    That maniacal nature includes microbial handwashing soap and cleaning materials for employees that kill norovirus, and air filters that kill bacteria including norovirus and cough/cold viruses. In addition, anyone who enters a Chipotle kitchen has to complete a wellness check, answering a few simple questions related to personal health, such as whether or not the person has vomited in the last three days.

    With food safety shored up, Niccol and his team have more time to worry about the Chipotle of the future and how they can keep evolving the brand to fit guest expectations. Niccol ticks off several areas he hopes to improve upon in the coming years: catering and other off-premises group occasions; packaging, which will help support off-premises growth; and its loyalty program, which rolled out nationwide in the spring and offers free food after a certain amount of points are accrued.

    Then there’s data, the power of which Niccol says the company has only scratched the surface. “Today we have transaction-level information. In the future, we’re going to be able to know that transaction is your transaction,” he says. “And from that, what we hopefully do is take much better insights to make this place more relevant for you.”

    With those pieces of the puzzle in place, only time will tell what Chipotle can accomplish on its repaved road to fast-casual superiority. Niccol says the economics support expanding Chipotle to as many 5,000–7,000 locations, but that he wants to ensure “the existing business is running tip-top.” And a big part of that is reminding customers what they loved about the company in the first place.

    “I love the fact that in the fast-casual category, not only are we a leader in food culture and food with integrity, but we’re also the leader in the value proposition, so that more and more people can experience what I believe is a real difference: Fresh ingredients being prepared every day with real culinary skills,” Niccol says.

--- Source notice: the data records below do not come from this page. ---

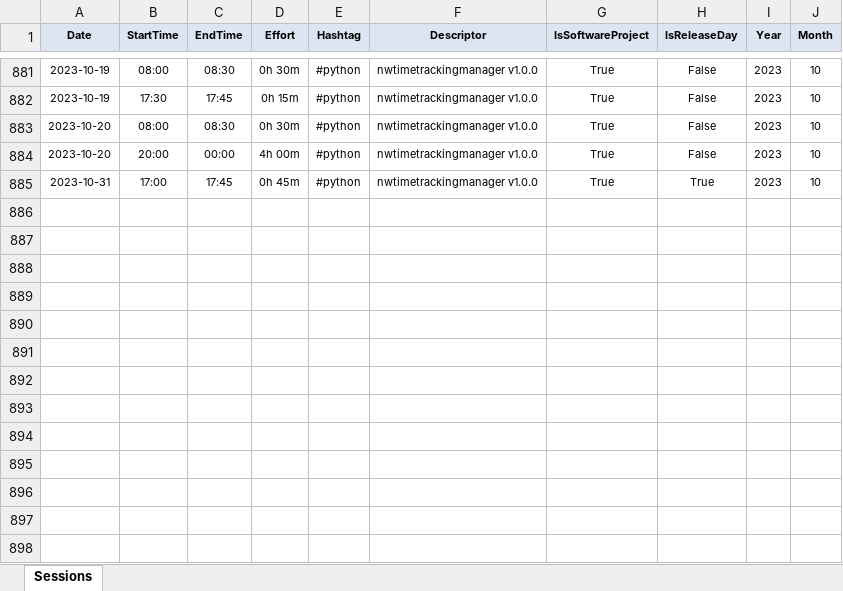
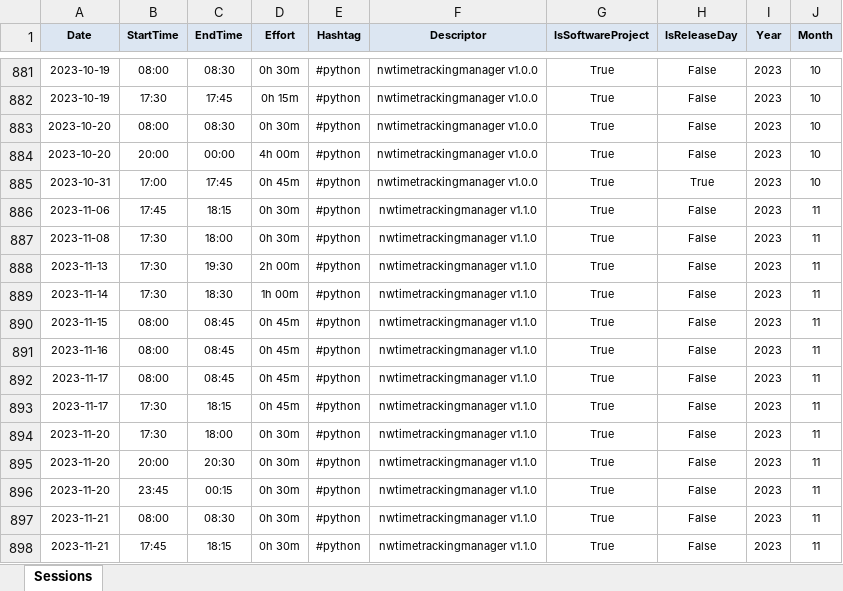
Before and after one commit to numbworks/nwtimetracking, an Excel workbook: data/Time Tracking.xlsx, sheet Sessions, drawn as a sheet; only a part is shown, gaps mark what is left out; values as stored, in another font and other column widths than the file's, no borders; the diff names each change by its address in the sheet, - before the commit and + after, or states it on an @@ line.

Commit message:
#13 Time Tracking.*: updated to 11/21/2023.

```diff
--- a/data/Time Tracking.xlsx (sheet Sessions)
+++ b/data/Time Tracking.xlsx (sheet Sessions)
+row 886: 2023-11-06 | 17:45 | 18:15 | 0h 30m | #python | nwtimetrackingmanager v1.1.0 | True | False | 2023 | 11
+row 887: 2023-11-08 | 17:30 | 18:00 | 0h 30m | #python | nwtimetrackingmanager v1.1.0 | True | False | 2023 | 11
+row 888: 2023-11-13 | 17:30 | 19:30 | 2h 00m | #python | nwtimetrackingmanager v1.1.0 | True | False | 2023 | 11
+row 889: 2023-11-14 | 17:30 | 18:30 | 1h 00m | #python | nwtimetrackingmanager v1.1.0 | True | False | 2023 | 11
+row 890: 2023-11-15 | 08:00 | 08:45 | 0h 45m | #python | nwtimetrackingmanager v1.1.0 | True | False | 2023 | 11
+row 891: 2023-11-16 | 08:00 | 08:45 | 0h 45m | #python | nwtimetrackingmanager v1.1.0 | True | False | 2023 | 11
+row 892: 2023-11-17 | 08:00 | 08:45 | 0h 45m | #python | nwtimetrackingmanager v1.1.0 | True | False | 2023 | 11
+row 893: 2023-11-17 | 17:30 | 18:15 | 0h 45m | #python | nwtimetrackingmanager v1.1.0 | True | False | 2023 | 11
+row 894: 2023-11-20 | 17:30 | 18:00 | 0h 30m | #python | nwtimetrackingmanager v1.1.0 | True | False | 2023 | 11
+row 895: 2023-11-20 | 20:00 | 20:30 | 0h 30m | #python | nwtimetrackingmanager v1.1.0 | True | False | 2023 | 11
+row 896: 2023-11-20 | 23:45 | 00:15 | 0h 30m | #python | nwtimetrackingmanager v1.1.0 | True | False | 2023 | 11
+row 897: 2023-11-21 | 08:00 | 08:30 | 0h 30m | #python | nwtimetrackingmanager v1.1.0 | True | False | 2023 | 11
+row 898: 2023-11-21 | 17:45 | 18:15 | 0h 30m | #python | nwtimetrackingmanager v1.1.0 | True | False | 2023 | 11
```
Also changed, not shown: 1 other file.
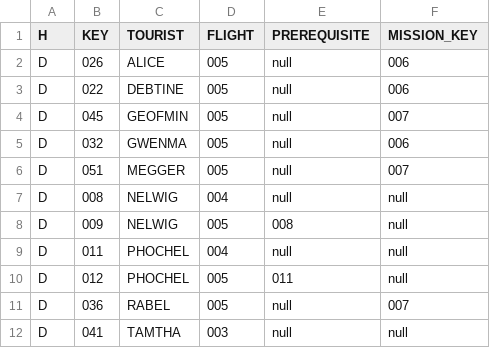
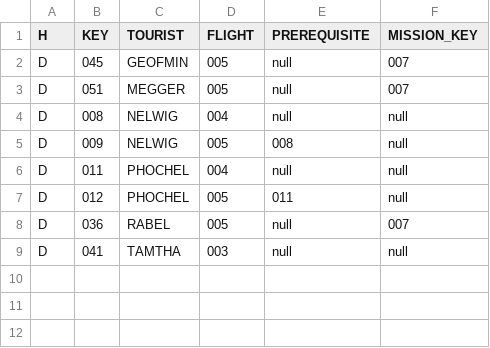
Before and after one commit to john-orr/kerbal-space-tourism, a CSV file: database/tourist_itinerary.csv, drawn as a sheet; the diff names each change by its address in the sheet, - before the commit and + after, or states it on an @@ line.

Commit message:
windy mission finished

```diff
--- a/database/tourist_itinerary.csv
+++ b/database/tourist_itinerary.csv
-row 2: D | 026 | ALICE | 005 | null | 006
-row 3: D | 022 | DEBTINE | 005 | null | 006
-row 5: D | 032 | GWENMA | 005 | null | 006
```
Also changed, not shown: 3 other files.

    Sound familiar? Perhaps nothing at Chipotle has really changed at all.